I came to Vassar from overseas. As any of my teammates will be quick to point out, I am a faux Brit, both my parents are American but I spent the majority of my childhood in London, England. Needless to say Vassar was a bit of a culture shock, not only in its American-isms, but…it’s Vassar. I would say that I was a less than exemplary student my first two years, finding my energy going in other directions, rarely constructive. It wasn’t until my junior year that I started to understand just how amazing this place is. I declared my English major at the beginning of my junior year, having taken only one and a half credits. Clearly I had a lot of catching up to do. I got extremely lucky; I took courses with Professors Paul Russell and Karen Robertson. Prof. Russell would become my major advisor, and has helped me a great deal as I have navigated through a hectic couple of years. Prof. Robertson taught me Shakespeare, and it is to this day one of the best classes I have ever taken, and has inspired my interest in that area ever since. Although I did not end up writing my thesis on Shakespeare, it was Prof. Robertson who led me down the path to pursuing and completing a thesis. At the same time that I began my English major I also joined the rugby team. This move has shaped my last two years more than anything else. The reader may not know this but we made it to the national championships in both of the past two years, last year it was for 15s, and this year it was for 7s. We were crushed in both cases, but the teams we played had rosters that stretch into the 60s, while we were lucky if we could field two teams. It is also through rugby that I have had the pleasure of being coached by Tony Brown and Mark Griffith, two extremely good coaches, without whom our rugby program would not reach the heights that it does on such a consistent basis. Tony’s from England also, and this past year has seen the “locker room banter” reach new crassness, the content of which cannot be repeated on

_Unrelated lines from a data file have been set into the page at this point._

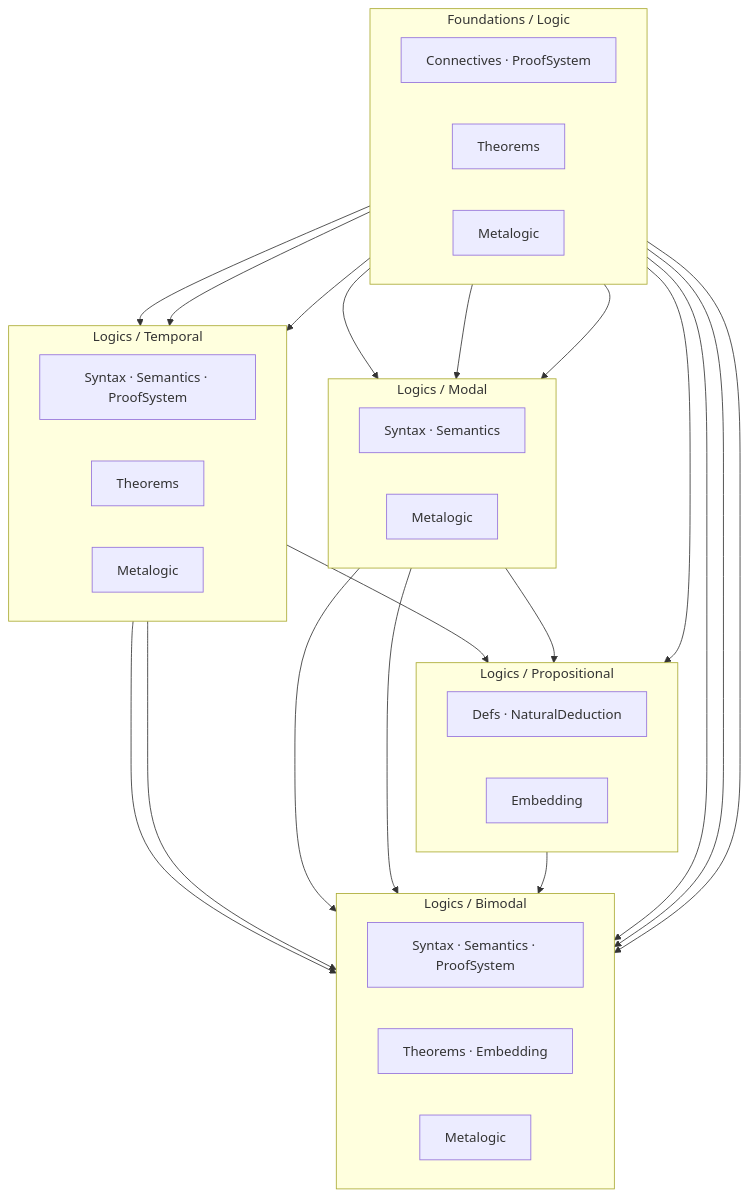
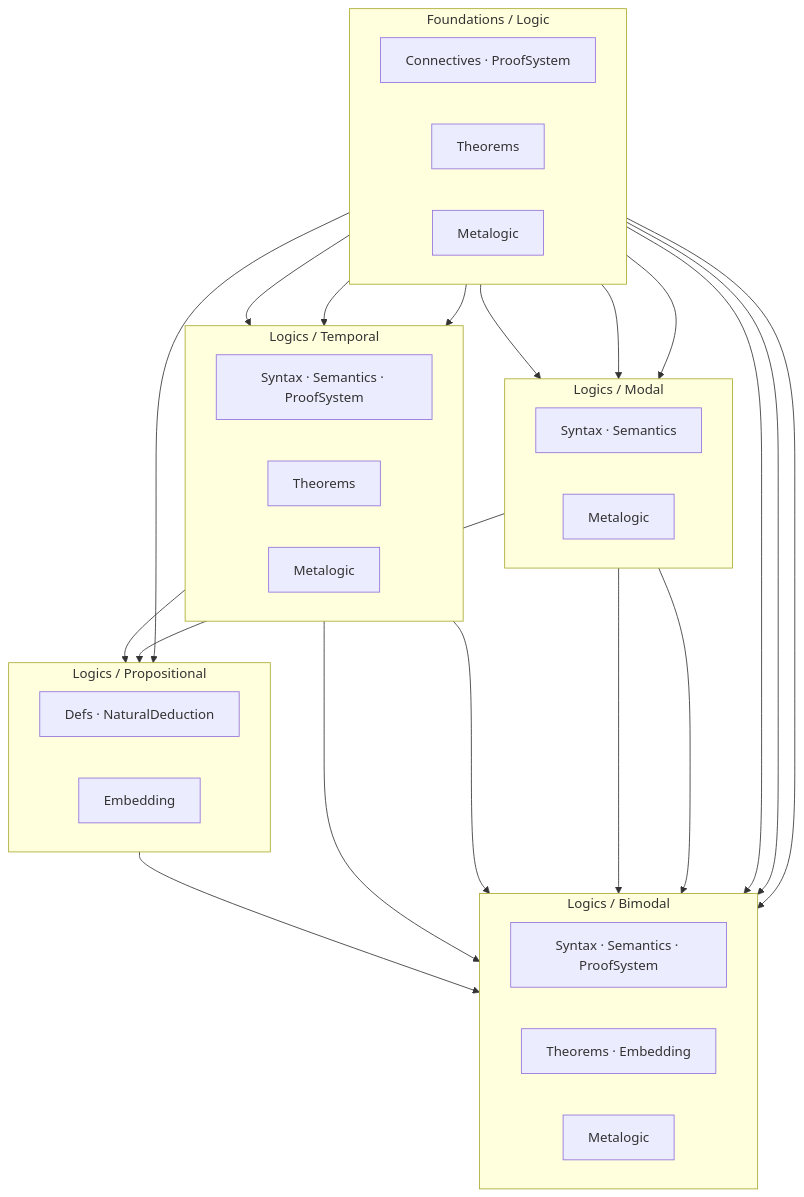
One commit to benbrastmckie/cslib changed the diagram in specs/ROADMAP.md. Above: the diagram before and after it, drawn with Mermaid. The commit also changed other lines of this file, not shown here.

````diff
--- a/specs/ROADMAP.md
+++ b/specs/ROADMAP.md
@@ -28,46 +27,46 @@
 ```mermaid
 flowchart TB
     subgraph F ["Foundations / Logic"]
         direction LR
         F1["Connectives · ProofSystem"]
         F2["Theorems"]
         F3["Metalogic"]
-    end
-
-    subgraph P ["Logics / Propositional"]
-        direction LR
-        P1["Defs · NaturalDeduction"]
-        P2["Embedding"]
     end
 
     subgraph M ["Logics / Modal"]
         direction LR
         M1["Syntax · Semantics"]
         M2["Metalogic"]
     end
 
     subgraph T ["Logics / Temporal"]
         direction LR
         T1["Syntax · Semantics · ProofSystem"]
         T2["Theorems"]
         T3["Metalogic"]
+    end
+
+    subgraph P ["Logics / Propositional"]
+        direction LR
+        P1["Defs · NaturalDeduction"]
+        P2["Embedding"]
     end
 
     subgraph B ["Logics / Bimodal"]
         direction LR
         B1["Syntax · Semantics · ProofSystem"]
         B2["Theorems · Embedding"]
         B3["Metalogic"]
     end
 
     F1 --> P1 & M1 & T1 & B1
     F2 --> M2 & T2 & B2
     F3 --> M2 & T3 & B3
 
     M1 --> P2 & B2
     T1 --> P2
     T2 --> B2
     M2 --> B3
     T3 --> B3
     P2 --> B2
 ```
````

this page, but I will say that the relationship that I have been able to foster, not only with Tony, but all the members of the rugby team has been one of the highlights of my time at Vassar. We travelled to Denver this past weekend (the weekend before graduation) to take part in the 7s National Tournament, and as I have already said, we got crushed. However, my Dad said to me when I spoke to him afterwards, “How many people can say they’ve been to Nationals?” And it’s true, there aren’t many people who can claim to have competed at the national level, and at Vassar, even fewer. We are not a school that values athletics very highly. One of my conceptions of America, living in England, had been cheerleaders and jocks, and all that good old American spirit, but to my surprise Vassar offered none of that, and I think that that is one of the details that sets us apart, and something that I have come to appreciate. It was great to get some recognition for making it to Nationals, but I have always found that the recognition from a professor for a paper well written, or presentation done well has been the ground for my richest feelings of accomplishment. And of course, as anyone who has ever written one of these must say, the friendships that I have made here have been some of the most fruitful of my life. One friend, who has unfortunately had trouble getting his life together and won’t be graduating with me, will always stand out in my mind and, even though he’s on the other side of the country, we still talk on the phone every now and then. And I don’t think that’s the exception, I think that’s the norm of the friends I’ve made here. It hasn’t always been easy adapting to Vassar and America, but it’s not something that I would change.
—Erik Quinson is an English major. Along with being a part of the rugby team at Vassar, he was also the Sports Editor of The Miscellany News.